In earlier ages a penitential procession often followed the rite of the distribution of the ashes, but this is not now prescribed.
There can be no doubt that the custom of distributing the ashes to all the faithful arose from a devotional imitation of the practice observed in the case of public penitents.
But this devotional usage, the reception of a sacramental which is full of the symbolism of penance (cf. the "cor contritum quasi cinis" of the Dies irae) is of earlier date than was formerly supposed.
It is mentioned as of general observance for both clerics and faithful in the Synod of Beneventum, 1091 (Mansi,
XX 739), but nearly a hundred years earlier than this the Anglo-Saxon homilist Ælfric assumes that it applies to all classes of men.
"We read," he says,
in the books both in the Old Law and in the New that the men who repented of their sins bestrewed themselves with ashes and clothed their bodies with sackcloth.
Now let us do this little at the beginning of our Lent that we strew ashes upon our heads to signify that we ought to
repent of our sins during the Lenten fast.
And then he enforces this recommendation by the terrible example of a man who refused to go to church for the ashes on Ash Wednesday and who a few days after was accidentally killed in a boar hunt (Ælfric, Lives of Saints, ed. Skeat, I 262-266).
It is possible that the notion of penance which was suggested by the rite of Ash Wednesday was reinforced by the figurative exclusion from the sacred mysteries symbolized by the hanging of the Lenten veil before the sanctuary.

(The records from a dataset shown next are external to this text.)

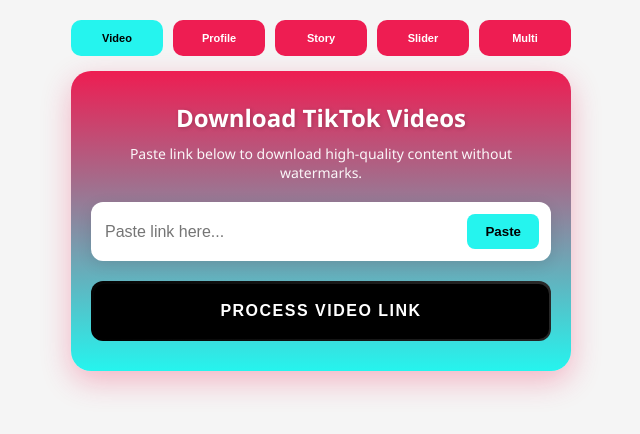
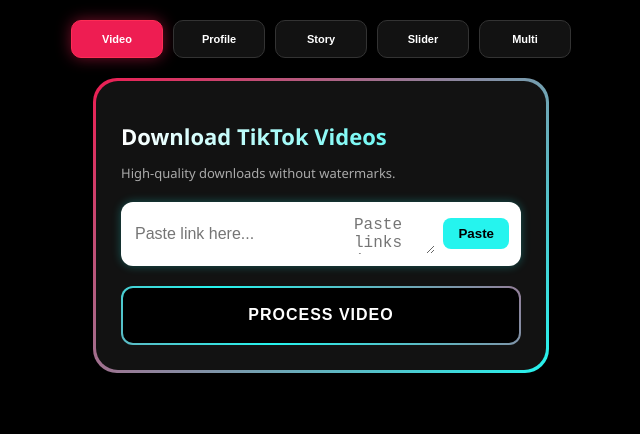
Before and after one commit to socialboosthub/tiktok-downloader, a website: page public/index.html in a window 1280 px wide. Shown: the whole page, without its empty margins (319-959 px from the left). Drawn offline with Linux system fonts and the light colour scheme.

Commit message:
Update index.html

```diff
--- a/public/index.html
+++ b/public/index.html
@@ -5,88 +5,92 @@
     <title>TikTok Downloader</title>
     <meta name="viewport" content="width=device-width, initial-scale=1.0">
     <style>
-        body {
-            font-family: 'Segoe UI', sans-serif;
-            background: #f5f5f5;
-            padding: 20px;
-            margin: 0;
-        }
+        body { font-family: 'Segoe UI', sans-serif; background: #000; padding: 20px; margin: 0; color: white; }
 
         .tab-container {
-            display: flex; width: 100%; gap: 10px; margin: 0 auto 15px auto; max-width: 500px;
+            display: flex; width: 100%; gap: 10px; margin: 0 auto 20px auto; max-width: 500px;
         }
 
         .filter-button {
             flex: 1; padding: 12px 0; border: none; border-radius: 10px; cursor: pointer; color: white; font-size: 11px; font-weight: bold;
-            background: linear-gradient(to bottom, #EE1D52 50%, #25F4EE 50%);
-            background-size: 100% 200%; background-position: top; transition: 0.4s ease; text-align: center;
-        }
-        .filter-button.selected { background-position: bottom; color: #000; }
-
-        /* THE VISIBLE GRADIENT BOX */
-        .gradient-box {
-            background: linear-gradient(to bottom, #EE1D52, #25F4EE);
-            padding: 30px 20px;
-            border-radius: 20px;
-            text-align: center;
-            color: white;
-            max-width: 460px;
-            margin: 0 auto;
-            box-shadow: 0 10px 30px rgba(238, 29, 82, 0.3);
+            background: #121212; border: 1px solid #333; transition: 0.3s;
         }
 
-        .gradient-box h1 { margin: 0 0 10px 0; font-size: 24px; font-weight: 800; text-shadow: 1px 1px 4px rgba(0,0,0,0.2); }
-        .gradient-box p { margin: 0 0 20px 0; font-size: 14px; opacity: 0.95; font-weight: 500; }
+        /* Highlight the selected tab with TikTok Pink */
+        .filter-button.selected {
+            background: #EE1D52;
+            border-color: #FE2C55;
+            box-shadow: 0 0 15px rgba(238, 29, 82, 0.5);
+        }
 
-        /* INPUT STYLING */
+        /* MAIN CARD WITH VISIBLE GLOWING BORDER */
+        .gradient-box {
+            background: #121212;
+            padding: 3px; /* This creates the border thickness */
+            border-radius: 24px;
+            max-width: 450px;
+            margin: 0 auto;
+            /* The visible TikTok colors framing the box */
+            background: linear-gradient(135deg, #EE1D52, #25F4EE);
+            box-shadow: 0 10px 40px rgba(0, 0, 0, 0.5);
+        }
+
+        .inner-content {
+            background: #121212;
+            border-radius: 22px;
+            padding: 25px;
+            height: 100%;
+        }
+
+        /* INPUT STYLING - High Contrast */
         .input-box {
             display: flex; align-items: center; gap: 8px; border-radius: 12px;
-            padding: 12px; background: white; margin-bottom: 20px;
-            box-shadow: 0 4px 15px rgba(0,0,0,0.1);
+            padding: 12px; background: #fff; margin: 20px 0;
+            box-shadow: 0 0 10px rgba(37, 244, 238, 0.3); /* Cyan Glow */
         }
+
         .input-box input, .input-box textarea {
-            flex: 1; border: none; outline: none; font-size: 16px; color: #333; font-weight: 500;
+            flex: 1; border: none; outline: none; font-size: 16px; color: #000; font-weight: 500;
         }
-        .input-box textarea { height: 100px; resize: none; display: none; }
-
-        .action-btn { border: none; background: #25F4EE; color: #000; padding: 10px 18px; border-radius: 8px; font-weight: bold; cursor: pointer; }
 
         /* THE GLOWING PROCESS BUTTON */
         .glow-wrapper {
-            position: relative;
-            margin-top: 10px;
-            border-radius: 12px;
-            padding: 2.5px;
-            /* This makes the button edge glow colors that contrast with the background */
-            background: linear-gradient(45deg, #000, #333, #000, #333);
-            background-size: 400%;
-            animation: glowing 5s linear infinite;
+            position: relative; margin-top: 15px; border-radius: 12px; padding: 2px;
+            background: linear-gradient(45deg, #EE1D52, #25F4EE, #EE1D52, #25F4EE);
+            background-size: 400%; animation: glowing 8s linear infinite;
+        }
+
+        @keyframes glowing {
+            0% { background-position: 0 0; }
+            50% { background-position: 400% 0; }
+            100% { background-position: 0 0; }
         }
 
         .process-btn {
-            height: 55px; width: 100%; background: black; color: white; border-radius: 10px;
+            height: 55px; width: 100%; background: #000; color: white; border-radius: 10px;
             border: none; cursor: pointer; font-size: 16px; font-weight: bold;
-            display: none; text-transform: uppercase; letter-spacing: 1.5px;
+            display: none; text-transform: uppercase; letter-spacing: 1px;
         }
         .process-btn.active { display: block; }
-        .process-btn:active { transform: scale(0.98); }
+
+        .action-btn { border: none; background: #25F4EE; color: #000; padding: 8px 15px; border-radius: 8px; font-weight: bold; cursor: pointer; }
 
         /* LOADING UI */
-        #loader-stage {
-            display: none; flex-direction: column; align-items: center; padding: 20px 0;
-        }
-        .tiktok-spinner { position: relative; width: 60px; height: 60px; margin-bottom: 15px; }
+        #loader-stage { display: none; flex-direction: column; align-items: center; padding: 40px 0; }
+        .tiktok-spinner { position: relative; width: 60px; height: 60px; margin-bottom: 20px; }
         .tiktok-spinner div { position: absolute; width: 100%; height: 100%; border-radius: 50%; opacity: 0.9; mix-blend-mode: screen; }
         .cyan { background-color: #25F4EE; animation: move-cyan 1.5s infinite ease-in-out; }
-        .pink { background-color: #ffffff; animation: move-pink 1.5s infinite ease-in-out; animation-delay: -0.75s; }
+        .pink { background-color: #EE1D52; animation: move-pink 1.5s infinite ease-in-out; animation-delay: -0.75s; }
 
-        @keyframes move-cyan { 0%, 100% { transform: translateX(-20px); } 50% { transform: translateX(20px); } }
-        @keyframes move-pink { 0%, 100% { transform: translateX(20px); } 50% { transform: translateX(-20px); } }
+        @keyframes move-cyan { 0%, 100% { transform: translateX(-18px); } 50% { transform: translateX(18px); } }
+        @keyframes move-pink { 0%, 100% { transform: translateX(18px); } 50% { transform: translateX(-18px); } }
+
+        h1 { font-size: 22px; margin-bottom: 10px; background: linear-gradient(to right, #fff, #25F4EE); -webkit-background-clip: text; -webkit-text-fill-color: transparent; }
     </style>
 </head>
 <body>
 
-    <div class="tab-container">
+    <div class="tab-container" id="tabs">
         <button class="filter-button selected" onclick="switchTab(0)">Video</button>
         <button class="filter-button" onclick="switchTab(1)">Profile</button>
         <button class="filter-button" onclick="switchTab(2)">Story</button>
@@ -95,23 +99,24 @@
     </div>
 
     <div class="gradient-box">
+        <div class="inner-content">
             <div id="main-ui">
                 <h1 id="page-title">Download TikTok Videos</h1>
-            <p id="page-desc">Paste link below to download high-quality content without watermarks.</p>
+                <p id="page-desc" style="font-size: 13px; color: #aaa;">High-quality downloads without watermarks.</p>
 
                 <div class="input-box">
                     <input type="text" id="main-input" placeholder="Paste link here..." oninput="toggleActionButtons()">
                     <textarea id="multi-input" placeholder="Paste links (one per line)" oninput="toggleActionButtons()"></textarea>
                     <button class="action-btn" id="paste-btn" onclick="handlePaste()">Paste</button>
-                <button class="action-btn" id="clear-btn" style="display:none; background:#000; color:white;" onclick="handleClear()">X</button>
+                    <button class="action-btn" id="clear-btn" style="display:none; background:#ff4b4b; color:white;" onclick="handleClear()">X</button>
                 </div>
 
                 <div class="glow-wrapper">
-                <button id="pbtn-0" class="process-btn active" onclick="go('video-download.html')">Process Video Link</button>
-                <button id="pbtn-1" class="process-btn" onclick="go('profile-download.html')">Process Profile Link</button>
-                <button id="pbtn-2" class="process-btn" onclick="go('story-download.html')">Process Story Link</button>
-                <button id="pbtn-3" class="process-btn" onclick="go('slider-download.html')">Process Slider Link</button>
-                <button id="pbtn-4" class="process-btn" onclick="go('download.html')">Process Multi Links</button>
+                    <button id="pbtn-0" class="process-btn active" onclick="go('video-download.html')">Process Video</button>
+                    <button id="pbtn-1" class="process-btn" onclick="go('profile-download.html')">Process Profile</button>
+                    <button id="pbtn-2" class="process-btn" onclick="go('story-download.html')">Process Story</button>
+                    <button id="pbtn-3" class="process-btn" onclick="go('slider-download.html')">Process Slider</button>
+                    <button id="pbtn-4" class="process-btn" onclick="go('download.html')">Process Multi</button>
                 </div>
             </div>
 
@@ -120,12 +125,13 @@
                     <div class="cyan"></div>
                     <div class="pink"></div>
                 </div>
-            <h2 style="letter-spacing: 2px; text-shadow: 2px 2px 10px rgba(0,0,0,0.2);">SUCCESS!</h2>
-            <p>PREPARING YOUR DOWNLOAD...</p>
+                <p style="letter-spacing: 2px; font-weight: bold; color: #25F4EE;">SUCCESS! PREPARING...</p>
+            </div>
         </div>
     </div>
 
     <script>
+        // ... (The JavaScript from the previous message stays the same) ...
         const tabConfigs = [
             { title: "Download TikTok Videos", target: "video-download.html" },
             { title: "TikTok Profile Downloader", target: "profile-download.html" },
@@ -174,13 +180,12 @@
             const val = (activeTab === 4 ? document.getElementById('multi-input') : document.getElementById('main-input')).value.trim();
             if (!val) return;
 
-            // Trigger In-Page Loader
             document.getElementById('main-ui').style.display = 'none';
             document.getElementById('loader-stage').style.display = 'flex';
 
             setTimeout(() => {
                 window.location.href = targetFile + "?links=" + encodeURIComponent(val);
-            }, 1500);
+            }, 1200);
         }
     </script>
 </body>
```
Lines whose indentation alone changed are shown as unchanged.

Transcribed by Joseph P. Thomas
The Catholic Encyclopedia, Volume I
Copyright © 1911 by Robert Appleton Company
Online Edition Copyright © 1999 by Kevin Knight
Nihil Obstat, February 1, 1911. Remy Lafort, S.T.D., Censor
Imprimatur. +John Cardinal Farley, Archbishop of New York
Reprinted by permission of copyright owner.